‘Diary of a Wimpy Kid: The Long Haul’ Adds Alicia Silverstone (Exclusive)

How Did Children’s Literature Evolve From Prim Morality Tales to the Likes of Captain Underpants?

Wait, in This Children’s Book, the Robbers Steal the Little Kid and What Happens?!

Bookish Secrets on Whisper:

LIBRARIES

Finland’s Hot New Karaoke Bar Is a Public Library

I Can’t Even with Librarians Who Don’t Read Diversely

Library use in England fell dramatically over last decade, figures show

Public Library of the Year 2016 – nominations:

Public libraries serve the homeless more than just books

Removal of Confederacy books opens debate; director calls it routine process

When a child is born in Aarhus, parents press a button in hospital & a huge bell rings in the library

TEEN READS

2016 Aurora awards winners | Aurora Awards

In defence of grit lit – YA writers dealing honestly with the modern world

Full of Beans by Jennifer L. Holm

Full of Beans by Jennifer Holm

Full of Beans by Jennifer L. Holm (InfoSoup)

Released August 30, 2016.

This companion novel to Holm’s Newbery Honor Book, Turtle in Paradise, returns readers to the world of Depression-era Key West. The main character is Beans, Turtle’s cousin. It’s 1934 and the streets of Key West are filled with piles of garbage since there isn’t any money for trash pick up anymore. There are no jobs on the island, especially for a kid. Beans’ mother takes in laundry to make ends meet and his father heads north to New Jersey to see if he can find work there. Beans needs to find a way to provide for the family and for himself, so he tries jobs like searching the stinking garbage piles for cans. But when he doesn’t get paid what he’s been promised, Beans realizes that all adults lie. His best option seems to be working in the smuggling business, but that will have consequences that Beans is not prepared for at all.

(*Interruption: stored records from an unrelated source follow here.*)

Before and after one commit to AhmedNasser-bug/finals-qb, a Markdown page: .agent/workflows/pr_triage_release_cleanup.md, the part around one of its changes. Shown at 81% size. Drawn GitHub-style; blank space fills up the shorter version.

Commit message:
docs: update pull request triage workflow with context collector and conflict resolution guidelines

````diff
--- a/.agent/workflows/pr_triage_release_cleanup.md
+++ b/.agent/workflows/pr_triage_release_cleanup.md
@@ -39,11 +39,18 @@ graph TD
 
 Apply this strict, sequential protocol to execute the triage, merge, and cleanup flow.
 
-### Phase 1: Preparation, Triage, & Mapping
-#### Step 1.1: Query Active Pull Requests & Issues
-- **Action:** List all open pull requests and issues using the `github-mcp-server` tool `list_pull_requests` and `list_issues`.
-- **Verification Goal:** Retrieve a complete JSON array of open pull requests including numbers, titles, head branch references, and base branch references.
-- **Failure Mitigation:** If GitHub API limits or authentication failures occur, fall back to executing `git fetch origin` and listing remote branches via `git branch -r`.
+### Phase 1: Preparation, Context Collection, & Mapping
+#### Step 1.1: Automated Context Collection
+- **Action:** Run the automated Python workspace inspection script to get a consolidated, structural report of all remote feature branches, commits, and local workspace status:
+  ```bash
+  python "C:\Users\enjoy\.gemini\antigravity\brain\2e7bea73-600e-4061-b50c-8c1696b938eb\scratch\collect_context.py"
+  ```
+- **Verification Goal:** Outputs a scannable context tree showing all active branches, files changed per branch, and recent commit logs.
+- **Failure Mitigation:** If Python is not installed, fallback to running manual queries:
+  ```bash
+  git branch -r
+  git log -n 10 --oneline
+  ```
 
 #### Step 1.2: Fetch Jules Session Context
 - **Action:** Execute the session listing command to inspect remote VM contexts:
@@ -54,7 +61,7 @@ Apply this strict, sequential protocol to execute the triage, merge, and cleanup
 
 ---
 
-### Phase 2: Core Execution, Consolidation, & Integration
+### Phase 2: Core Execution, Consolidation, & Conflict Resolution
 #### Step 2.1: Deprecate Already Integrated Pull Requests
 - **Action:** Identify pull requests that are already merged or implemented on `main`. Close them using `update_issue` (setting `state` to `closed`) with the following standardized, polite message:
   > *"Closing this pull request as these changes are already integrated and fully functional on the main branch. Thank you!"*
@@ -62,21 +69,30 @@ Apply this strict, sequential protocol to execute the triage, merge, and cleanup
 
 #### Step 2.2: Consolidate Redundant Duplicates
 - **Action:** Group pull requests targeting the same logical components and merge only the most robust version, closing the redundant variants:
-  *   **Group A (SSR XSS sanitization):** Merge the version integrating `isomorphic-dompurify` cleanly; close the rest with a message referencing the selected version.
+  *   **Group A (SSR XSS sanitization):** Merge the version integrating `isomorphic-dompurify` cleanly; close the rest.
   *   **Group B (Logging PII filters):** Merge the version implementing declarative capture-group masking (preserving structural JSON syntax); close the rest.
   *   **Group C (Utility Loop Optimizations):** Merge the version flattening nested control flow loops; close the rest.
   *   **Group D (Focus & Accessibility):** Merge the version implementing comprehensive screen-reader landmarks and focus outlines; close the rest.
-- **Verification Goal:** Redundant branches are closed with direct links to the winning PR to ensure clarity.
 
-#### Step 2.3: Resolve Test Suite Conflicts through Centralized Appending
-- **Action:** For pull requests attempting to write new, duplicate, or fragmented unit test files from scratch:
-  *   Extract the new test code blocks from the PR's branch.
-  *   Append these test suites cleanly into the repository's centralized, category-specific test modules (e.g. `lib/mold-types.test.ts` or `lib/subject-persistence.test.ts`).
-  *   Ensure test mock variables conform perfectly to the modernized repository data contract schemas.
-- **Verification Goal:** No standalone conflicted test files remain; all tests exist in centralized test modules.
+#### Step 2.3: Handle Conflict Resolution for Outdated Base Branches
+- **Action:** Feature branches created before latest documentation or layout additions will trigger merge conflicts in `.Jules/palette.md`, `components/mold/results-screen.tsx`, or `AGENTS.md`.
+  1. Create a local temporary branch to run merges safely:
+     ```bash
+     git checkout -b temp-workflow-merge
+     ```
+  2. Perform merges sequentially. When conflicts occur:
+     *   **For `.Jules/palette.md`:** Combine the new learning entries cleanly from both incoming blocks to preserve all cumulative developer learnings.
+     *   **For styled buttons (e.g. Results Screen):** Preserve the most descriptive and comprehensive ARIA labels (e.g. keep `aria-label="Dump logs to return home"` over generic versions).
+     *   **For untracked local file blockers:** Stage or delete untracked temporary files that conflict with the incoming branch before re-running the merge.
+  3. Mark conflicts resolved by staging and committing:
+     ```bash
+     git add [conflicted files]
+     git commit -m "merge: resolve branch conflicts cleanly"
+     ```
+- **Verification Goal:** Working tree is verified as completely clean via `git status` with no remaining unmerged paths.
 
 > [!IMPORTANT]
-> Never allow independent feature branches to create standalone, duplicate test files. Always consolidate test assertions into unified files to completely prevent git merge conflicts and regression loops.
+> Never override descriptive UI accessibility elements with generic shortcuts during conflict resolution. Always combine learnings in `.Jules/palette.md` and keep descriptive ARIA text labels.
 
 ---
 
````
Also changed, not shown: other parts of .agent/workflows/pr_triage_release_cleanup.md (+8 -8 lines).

Holm writes with a natural ease that is deceptively easy to read. Her writing allows readers to explore Key West in a time just as it is becoming a tourist destination due to the New Deal and its workers. Beans’ personal story is clearly tied to the story of Key West with his own despair and lack of money mirroring the city’s. His own journey through to honesty and truth follows that of the city as well. It’s a clever dynamic that makes both roads to change all the easier to relate to and believe.

Beans is a dynamic and wonderfully funny character. He cares deeply for his family even as he spends time avoiding his baby brother and feeling burdened by his younger brother, Kermit. Still, when others are hurting, Beans is there to help in his own way, one that is so deeply himself that readers will adore it. Throughout Beans grows and matures but steadfastly remains the same character, just a little older and wiser. He is brilliantly drawn and a joy to read.

A great follow-up novel to the award winner, this book is a great read aloud for classrooms and families. Children will howl with laughter at Beans’ adventures all the while learning about the Depression and the value of honesty. Appropriate for ages 8-11.

Reviewed from copy received from Random House Books for Young Readers.